Winter Salmon


It’s winter – cold and dark. Rivers and streams are frozen. The summer’s salmon runs have long ago ended.  Salmon eggs are incubating in icy gravel beds, juvenile salmon are feeding in lakes and rivers, and next season’s fish are ranging far and free in the open ocean. Those of us in the colder regions hunker down and cozy up, keeping our spirits warm and healthy. It’s during this gray, more sedentary time of year when we feel a distinctly primal craving for salmon as fuel for our minds and bodies.
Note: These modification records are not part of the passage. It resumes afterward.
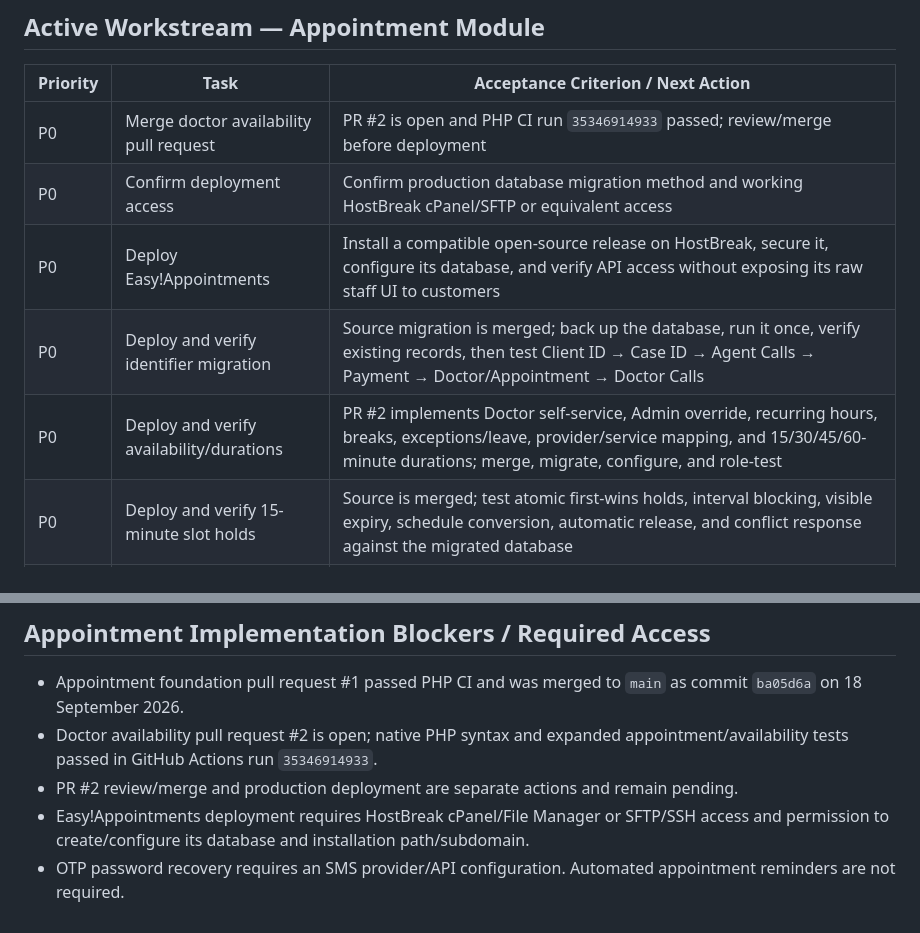
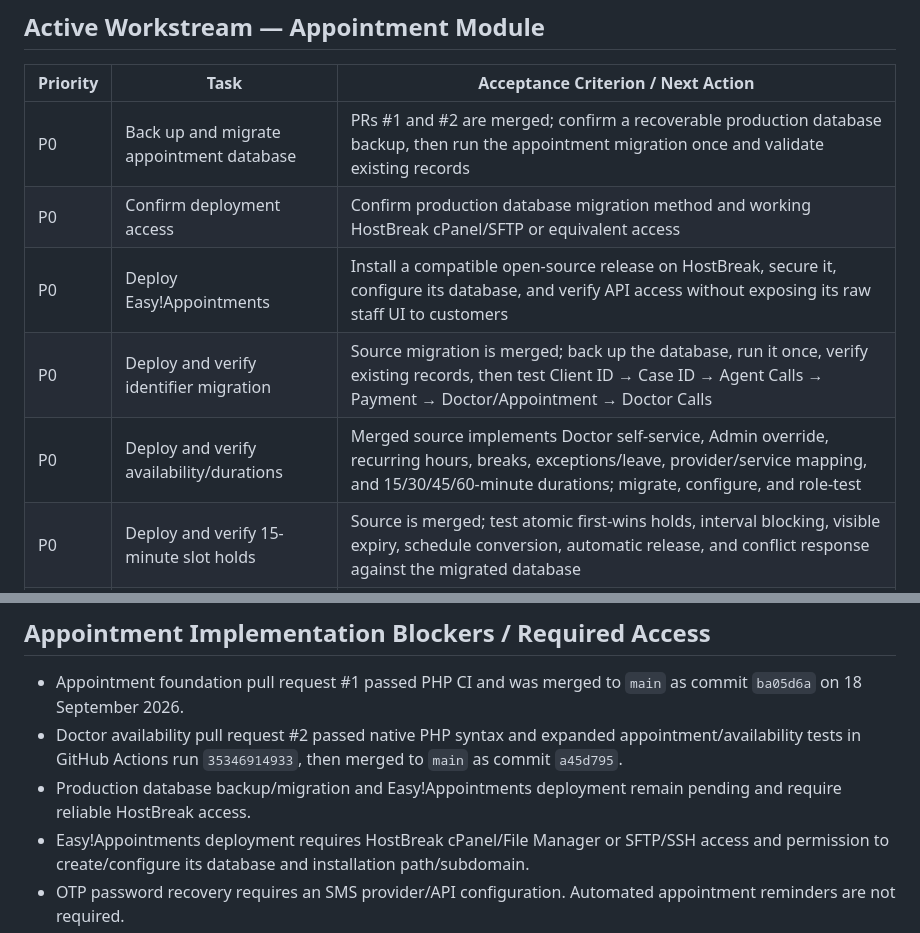
Before and after one commit to AbdurRehman10572/bettertalk-portal, a Markdown page: docs/05-08_PENDING_TASKS.md, 2 parts joined by grey strips. GitHub-like rendering.

Commit message:
Record merged doctor availability module

```diff
--- a/docs/05-08_PENDING_TASKS.md
+++ b/docs/05-08_PENDING_TASKS.md
@@ -16,11 +16,11 @@ Prioritize complete operational features and end-to-end modules. Defer cosmetic
 
 | Priority | Task | Acceptance Criterion / Next Action |
 |---|---|---|
-| P0 | Merge doctor availability pull request | PR #2 is open and PHP CI run `35346914933` passed; review/merge before deployment |
+| P0 | Back up and migrate appointment database | PRs #1 and #2 are merged; confirm a recoverable production database backup, then run the appointment migration once and validate existing records |
 | P0 | Confirm deployment access | Confirm production database migration method and working HostBreak cPanel/SFTP or equivalent access |
 | P0 | Deploy Easy!Appointments | Install a compatible open-source release on HostBreak, secure it, configure its database, and verify API access without exposing its raw staff UI to customers |
 | P0 | Deploy and verify identifier migration | Source migration is merged; back up the database, run it once, verify existing records, then test Client ID → Case ID → Agent Calls → Payment → Doctor/Appointment → Doctor Calls |
-| P0 | Deploy and verify availability/durations | PR #2 implements Doctor self-service, Admin override, recurring hours, breaks, exceptions/leave, provider/service mapping, and 15/30/45/60-minute durations; merge, migrate, configure, and role-test |
+| P0 | Deploy and verify availability/durations | Merged source implements Doctor self-service, Admin override, recurring hours, breaks, exceptions/leave, provider/service mapping, and 15/30/45/60-minute durations; migrate, configure, and role-test |
 | P0 | Deploy and verify 15-minute slot holds | Source is merged; test atomic first-wins holds, interval blocking, visible expiry, schedule conversion, automatic release, and conflict response against the migrated database |
 | P0 | Complete three-role synchronization | Admin, Agent, and Doctor views/actions use the same availability and appointment state |
 | P0 | Build customer appointment access | `bettertalk.pk/customer-login`; normalized mobile + password; OTP recovery; appointment/history/payment view; pseudonym/no picture; controlled requests |
@@ -102,8 +102,8 @@ Prioritize complete operational features and end-to-end modules. Defer cosmetic
 ## Appointment Implementation Blockers / Required Access
 
 - Appointment foundation pull request #1 passed PHP CI and was merged to `main` as commit `ba05d6a` on 18 September 2026.
-- Doctor availability pull request #2 is open; native PHP syntax and expanded appointment/availability tests passed in GitHub Actions run `35346914933`.
-- PR #2 review/merge and production deployment are separate actions and remain pending.
+- Doctor availability pull request #2 passed native PHP syntax and expanded appointment/availability tests in GitHub Actions run `35346914933`, then merged to `main` as commit `a45d795`.
+- Production database backup/migration and Easy!Appointments deployment remain pending and require reliable HostBreak access.
 - Easy!Appointments deployment requires HostBreak cPanel/File Manager or SFTP/SSH access and permission to create/configure its database and installation path/subdomain.
 - OTP password recovery requires an SMS provider/API configuration. Automated appointment reminders are not required.
 
```
Also changed, not shown: docs/08-07_CURRENT_STATUS.md (+2 -2 lines).
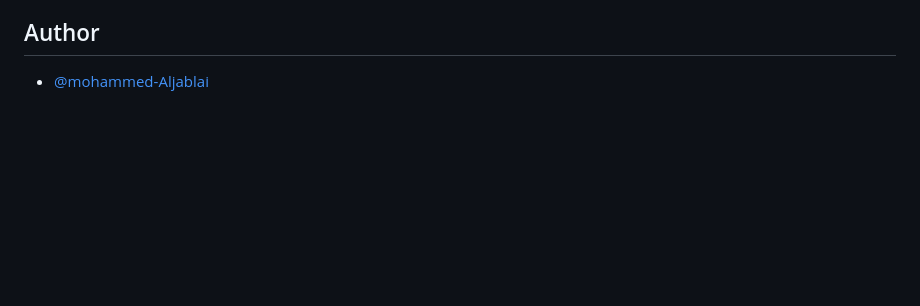
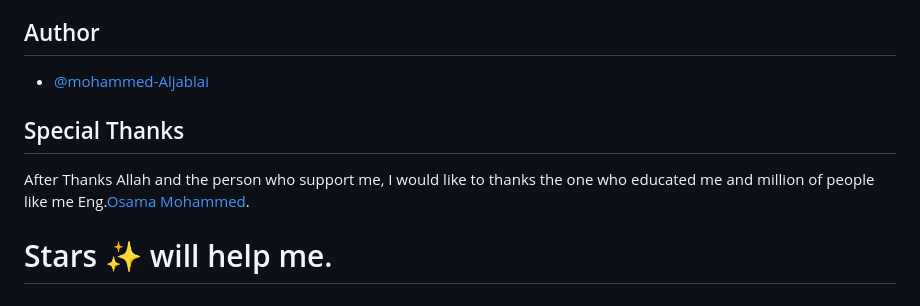
Before and after one commit to MoAjabali/Kasper.elzero-template, a Markdown page: README.md, the part around the change printed below. Drawn GitHub-style; blank space fills up the shorter version.

```diff
--- a/README.md
+++ b/README.md
@@ -31,3 +57,8 @@ I programme the website to look exactly smiler. buy me a [visit]() to see the we
 
 ## Author
 - [@mohammed-Aljablai](https://github.com/mohammed-aljablai)
+
+## Special Thanks
+After Thanks Allah and the person who support me, I would like to thanks the one who educated me and million of people like me Eng.[Osama Mohammed](https://github.com/OsamaElzero).
+
+# Stars ✨ will help me.
```
Also changed, not shown: other parts of README.md (+40 -14 lines), meadi/elzeroScreen.jpeg (added), meadi/myScreen.jpeg (added).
It’s almost as if we’re returning to some ancient human biological rhythm, to a time when Alaskans relied on their dried salmon to get them through the winters. Our eyes crave the sunrise of color it brings to our plates. Our tongues hunger for its clean ocean of taste, light and pure. Our bodies hum with the powerful protein swimming through us. And our minds seek the clarity of thought this food brings.

Yes, we know all the health and mood benefits of eating salmon, but we love the fact that we don’t need this intellectual knowledge to know how we need to fuel ourselves. We just need to listen to our bodies. 

Perhaps the best part is that it’s so easy to connect with these healthy salmon. We thaw out a fresh frozen fillet overnight, preheat the oven to 375 degrees, and bake it for 22 minutes. It tastes just as wonderful as what we eat straight from the ocean in summer. When simplicity is in order, we delight in simple salt and pepper on our salmon. For more flavor but no added fuss, we drizzle the fillet with pesto sauce, or top with rosemary and homemade preserved lemons, as we did very recently. Our winter’s evening was brightened by the taste of this bountiful, health-giving fish; it was exactly what our souls hungered for. Thank you, salmon!

-Adelia and Tollef

Salmon Lemon Love

Salmon Lemon Love

Adelia Myrick